§ TASK TO COMPLETE
Please return each of the entries below exactly as they appear.

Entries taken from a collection
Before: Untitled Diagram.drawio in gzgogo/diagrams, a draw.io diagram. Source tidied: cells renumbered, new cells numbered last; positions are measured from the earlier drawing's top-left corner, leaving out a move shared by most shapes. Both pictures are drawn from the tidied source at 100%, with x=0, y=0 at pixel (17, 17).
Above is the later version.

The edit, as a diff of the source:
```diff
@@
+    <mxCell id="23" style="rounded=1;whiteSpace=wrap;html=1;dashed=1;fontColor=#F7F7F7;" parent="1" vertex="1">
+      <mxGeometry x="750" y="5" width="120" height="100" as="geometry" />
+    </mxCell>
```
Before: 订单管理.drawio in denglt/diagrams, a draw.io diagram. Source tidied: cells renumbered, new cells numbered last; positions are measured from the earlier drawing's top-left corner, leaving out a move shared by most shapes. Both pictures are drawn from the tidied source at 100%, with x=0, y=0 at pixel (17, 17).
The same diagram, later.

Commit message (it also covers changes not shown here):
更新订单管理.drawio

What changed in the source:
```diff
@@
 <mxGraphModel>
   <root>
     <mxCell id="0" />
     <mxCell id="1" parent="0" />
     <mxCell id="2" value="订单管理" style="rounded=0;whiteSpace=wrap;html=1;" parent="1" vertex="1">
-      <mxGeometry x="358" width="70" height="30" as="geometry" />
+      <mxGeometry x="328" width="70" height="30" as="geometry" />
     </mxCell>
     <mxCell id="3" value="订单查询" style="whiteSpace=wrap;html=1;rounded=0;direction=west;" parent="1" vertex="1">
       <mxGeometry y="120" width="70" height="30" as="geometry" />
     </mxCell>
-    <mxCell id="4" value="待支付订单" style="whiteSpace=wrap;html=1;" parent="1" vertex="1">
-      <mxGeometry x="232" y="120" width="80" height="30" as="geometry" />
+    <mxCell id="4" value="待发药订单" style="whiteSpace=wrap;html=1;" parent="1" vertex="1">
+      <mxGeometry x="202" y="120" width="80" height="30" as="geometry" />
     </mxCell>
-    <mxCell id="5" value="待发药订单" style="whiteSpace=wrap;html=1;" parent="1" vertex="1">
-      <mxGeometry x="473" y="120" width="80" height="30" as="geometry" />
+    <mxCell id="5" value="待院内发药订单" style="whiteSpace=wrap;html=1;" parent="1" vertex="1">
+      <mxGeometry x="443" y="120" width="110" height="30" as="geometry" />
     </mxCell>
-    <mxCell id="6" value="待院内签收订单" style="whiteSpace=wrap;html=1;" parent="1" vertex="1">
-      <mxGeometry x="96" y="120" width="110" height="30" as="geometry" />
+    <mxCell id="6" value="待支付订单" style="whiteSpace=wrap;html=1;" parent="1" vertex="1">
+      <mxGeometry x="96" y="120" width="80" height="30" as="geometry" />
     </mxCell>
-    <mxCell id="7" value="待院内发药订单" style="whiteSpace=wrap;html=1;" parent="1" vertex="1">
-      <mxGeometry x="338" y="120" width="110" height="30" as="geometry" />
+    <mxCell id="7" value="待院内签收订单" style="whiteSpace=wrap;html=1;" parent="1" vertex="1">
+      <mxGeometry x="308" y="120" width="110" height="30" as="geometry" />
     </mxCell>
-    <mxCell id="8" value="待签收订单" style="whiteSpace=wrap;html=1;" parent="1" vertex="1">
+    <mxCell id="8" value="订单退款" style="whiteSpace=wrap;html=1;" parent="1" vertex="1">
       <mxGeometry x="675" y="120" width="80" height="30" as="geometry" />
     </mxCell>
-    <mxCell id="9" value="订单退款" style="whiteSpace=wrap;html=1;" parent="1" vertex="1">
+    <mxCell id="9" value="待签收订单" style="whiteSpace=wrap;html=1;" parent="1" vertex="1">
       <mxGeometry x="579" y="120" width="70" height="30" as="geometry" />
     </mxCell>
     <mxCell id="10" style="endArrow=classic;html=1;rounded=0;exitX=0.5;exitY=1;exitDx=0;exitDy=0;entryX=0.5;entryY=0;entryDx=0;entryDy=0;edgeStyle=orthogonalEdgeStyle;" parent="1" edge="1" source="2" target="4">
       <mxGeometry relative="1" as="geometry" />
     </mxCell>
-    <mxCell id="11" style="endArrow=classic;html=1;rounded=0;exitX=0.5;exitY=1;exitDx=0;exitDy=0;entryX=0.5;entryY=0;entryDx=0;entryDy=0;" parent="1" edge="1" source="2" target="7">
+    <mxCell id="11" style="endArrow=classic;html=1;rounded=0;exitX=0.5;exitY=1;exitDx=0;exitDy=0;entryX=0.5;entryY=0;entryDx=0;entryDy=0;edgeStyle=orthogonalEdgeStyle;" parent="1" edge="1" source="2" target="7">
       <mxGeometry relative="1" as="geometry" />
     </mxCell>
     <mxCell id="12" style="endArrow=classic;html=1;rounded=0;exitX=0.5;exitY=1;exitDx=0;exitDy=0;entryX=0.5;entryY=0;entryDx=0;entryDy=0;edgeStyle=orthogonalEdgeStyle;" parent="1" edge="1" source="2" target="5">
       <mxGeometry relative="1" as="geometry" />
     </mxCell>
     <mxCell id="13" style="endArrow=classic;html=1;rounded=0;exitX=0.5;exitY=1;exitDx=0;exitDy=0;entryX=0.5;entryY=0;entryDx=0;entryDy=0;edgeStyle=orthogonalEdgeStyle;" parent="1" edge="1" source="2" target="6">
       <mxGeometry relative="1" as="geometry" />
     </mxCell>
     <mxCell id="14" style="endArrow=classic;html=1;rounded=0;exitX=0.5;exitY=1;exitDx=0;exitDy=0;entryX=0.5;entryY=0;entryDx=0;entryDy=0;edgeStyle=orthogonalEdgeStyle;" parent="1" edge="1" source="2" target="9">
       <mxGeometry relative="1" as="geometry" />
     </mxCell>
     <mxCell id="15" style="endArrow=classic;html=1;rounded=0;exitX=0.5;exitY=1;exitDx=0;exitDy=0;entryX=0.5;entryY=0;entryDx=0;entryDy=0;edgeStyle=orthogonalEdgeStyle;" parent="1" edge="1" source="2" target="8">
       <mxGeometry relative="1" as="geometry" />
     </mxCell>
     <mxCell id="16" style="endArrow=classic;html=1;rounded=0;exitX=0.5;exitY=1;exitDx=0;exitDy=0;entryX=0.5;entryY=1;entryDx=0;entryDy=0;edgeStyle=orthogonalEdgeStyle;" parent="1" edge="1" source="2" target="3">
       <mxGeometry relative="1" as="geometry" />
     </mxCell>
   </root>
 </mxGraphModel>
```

§ OUTPUT BELOW
Before: Untitled Diagram.drawio in gzgogo/diagrams, a draw.io diagram. Source tidied: cells renumbered, new cells numbered last; positions are measured from the earlier drawing's top-left corner, leaving out a move shared by most shapes. Both pictures are drawn from the tidied source at 100%, with x=0, y=0 at pixel (17, 17).
Above is the later version.

The edit, as a diff of the source:
```diff
@@
+    <mxCell id="23" style="rounded=1;whiteSpace=wrap;html=1;dashed=1;fontColor=#F7F7F7;" parent="1" vertex="1">
+      <mxGeometry x="750" y="5" width="120" height="100" as="geometry" />
+    </mxCell>
```
Before: 订单管理.drawio in denglt/diagrams, a draw.io diagram. Source tidied: cells renumbered, new cells numbered last; positions are measured from the earlier drawing's top-left corner, leaving out a move shared by most shapes. Both pictures are drawn from the tidied source at 100%, with x=0, y=0 at pixel (17, 17).
The same diagram, later.

Commit message (it also covers changes not shown here):
更新订单管理.drawio

What changed in the source:
```diff
@@
 <mxGraphModel>
   <root>
     <mxCell id="0" />
     <mxCell id="1" parent="0" />
     <mxCell id="2" value="订单管理" style="rounded=0;whiteSpace=wrap;html=1;" parent="1" vertex="1">
-      <mxGeometry x="358" width="70" height="30" as="geometry" />
+      <mxGeometry x="328" width="70" height="30" as="geometry" />
     </mxCell>
     <mxCell id="3" value="订单查询" style="whiteSpace=wrap;html=1;rounded=0;direction=west;" parent="1" vertex="1">
       <mxGeometry y="120" width="70" height="30" as="geometry" />
     </mxCell>
-    <mxCell id="4" value="待支付订单" style="whiteSpace=wrap;html=1;" parent="1" vertex="1">
-      <mxGeometry x="232" y="120" width="80" height="30" as="geometry" />
+    <mxCell id="4" value="待发药订单" style="whiteSpace=wrap;html=1;" parent="1" vertex="1">
+      <mxGeometry x="202" y="120" width="80" height="30" as="geometry" />
     </mxCell>
-    <mxCell id="5" value="待发药订单" style="whiteSpace=wrap;html=1;" parent="1" vertex="1">
-      <mxGeometry x="473" y="120" width="80" height="30" as="geometry" />
+    <mxCell id="5" value="待院内发药订单" style="whiteSpace=wrap;html=1;" parent="1" vertex="1">
+      <mxGeometry x="443" y="120" width="110" height="30" as="geometry" />
     </mxCell>
-    <mxCell id="6" value="待院内签收订单" style="whiteSpace=wrap;html=1;" parent="1" vertex="1">
-      <mxGeometry x="96" y="120" width="110" height="30" as="geometry" />
+    <mxCell id="6" value="待支付订单" style="whiteSpace=wrap;html=1;" parent="1" vertex="1">
+      <mxGeometry x="96" y="120" width="80" height="30" as="geometry" />
     </mxCell>
-    <mxCell id="7" value="待院内发药订单" style="whiteSpace=wrap;html=1;" parent="1" vertex="1">
-      <mxGeometry x="338" y="120" width="110" height="30" as="geometry" />
+    <mxCell id="7" value="待院内签收订单" style="whiteSpace=wrap;html=1;" parent="1" vertex="1">
+      <mxGeometry x="308" y="120" width="110" height="30" as="geometry" />
     </mxCell>
-    <mxCell id="8" value="待签收订单" style="whiteSpace=wrap;html=1;" parent="1" vertex="1">
+    <mxCell id="8" value="订单退款" style="whiteSpace=wrap;html=1;" parent="1" vertex="1">
       <mxGeometry x="675" y="120" width="80" height="30" as="geometry" />
     </mxCell>
-    <mxCell id="9" value="订单退款" style="whiteSpace=wrap;html=1;" parent="1" vertex="1">
+    <mxCell id="9" value="待签收订单" style="whiteSpace=wrap;html=1;" parent="1" vertex="1">
       <mxGeometry x="579" y="120" width="70" height="30" as="geometry" />
     </mxCell>
     <mxCell id="10" style="endArrow=classic;html=1;rounded=0;exitX=0.5;exitY=1;exitDx=0;exitDy=0;entryX=0.5;entryY=0;entryDx=0;entryDy=0;edgeStyle=orthogonalEdgeStyle;" parent="1" edge="1" source="2" target="4">
       <mxGeometry relative="1" as="geometry" />
     </mxCell>
-    <mxCell id="11" style="endArrow=classic;html=1;rounded=0;exitX=0.5;exitY=1;exitDx=0;exitDy=0;entryX=0.5;entryY=0;entryDx=0;entryDy=0;" parent="1" edge="1" source="2" target="7">
+    <mxCell id="11" style="endArrow=classic;html=1;rounded=0;exitX=0.5;exitY=1;exitDx=0;exitDy=0;entryX=0.5;entryY=0;entryDx=0;entryDy=0;edgeStyle=orthogonalEdgeStyle;" parent="1" edge="1" source="2" target="7">
       <mxGeometry relative="1" as="geometry" />
     </mxCell>
     <mxCell id="12" style="endArrow=classic;html=1;rounded=0;exitX=0.5;exitY=1;exitDx=0;exitDy=0;entryX=0.5;entryY=0;entryDx=0;entryDy=0;edgeStyle=orthogonalEdgeStyle;" parent="1" edge="1" source="2" target="5">
       <mxGeometry relative="1" as="geometry" />
     </mxCell>
     <mxCell id="13" style="endArrow=classic;html=1;rounded=0;exitX=0.5;exitY=1;exitDx=0;exitDy=0;entryX=0.5;entryY=0;entryDx=0;entryDy=0;edgeStyle=orthogonalEdgeStyle;" parent="1" edge="1" source="2" target="6">
       <mxGeometry relative="1" as="geometry" />
     </mxCell>
     <mxCell id="14" style="endArrow=classic;html=1;rounded=0;exitX=0.5;exitY=1;exitDx=0;exitDy=0;entryX=0.5;entryY=0;entryDx=0;entryDy=0;edgeStyle=orthogonalEdgeStyle;" parent="1" edge="1" source="2" target="9">
       <mxGeometry relative="1" as="geometry" />
     </mxCell>
     <mxCell id="15" style="endArrow=classic;html=1;rounded=0;exitX=0.5;exitY=1;exitDx=0;exitDy=0;entryX=0.5;entryY=0;entryDx=0;entryDy=0;edgeStyle=orthogonalEdgeStyle;" parent="1" edge="1" source="2" target="8">
       <mxGeometry relative="1" as="geometry" />
     </mxCell>
     <mxCell id="16" style="endArrow=classic;html=1;rounded=0;exitX=0.5;exitY=1;exitDx=0;exitDy=0;entryX=0.5;entryY=1;entryDx=0;entryDy=0;edgeStyle=orthogonalEdgeStyle;" parent="1" edge="1" source="2" target="3">
       <mxGeometry relative="1" as="geometry" />
     </mxCell>
   </root>
 </mxGraphModel>
```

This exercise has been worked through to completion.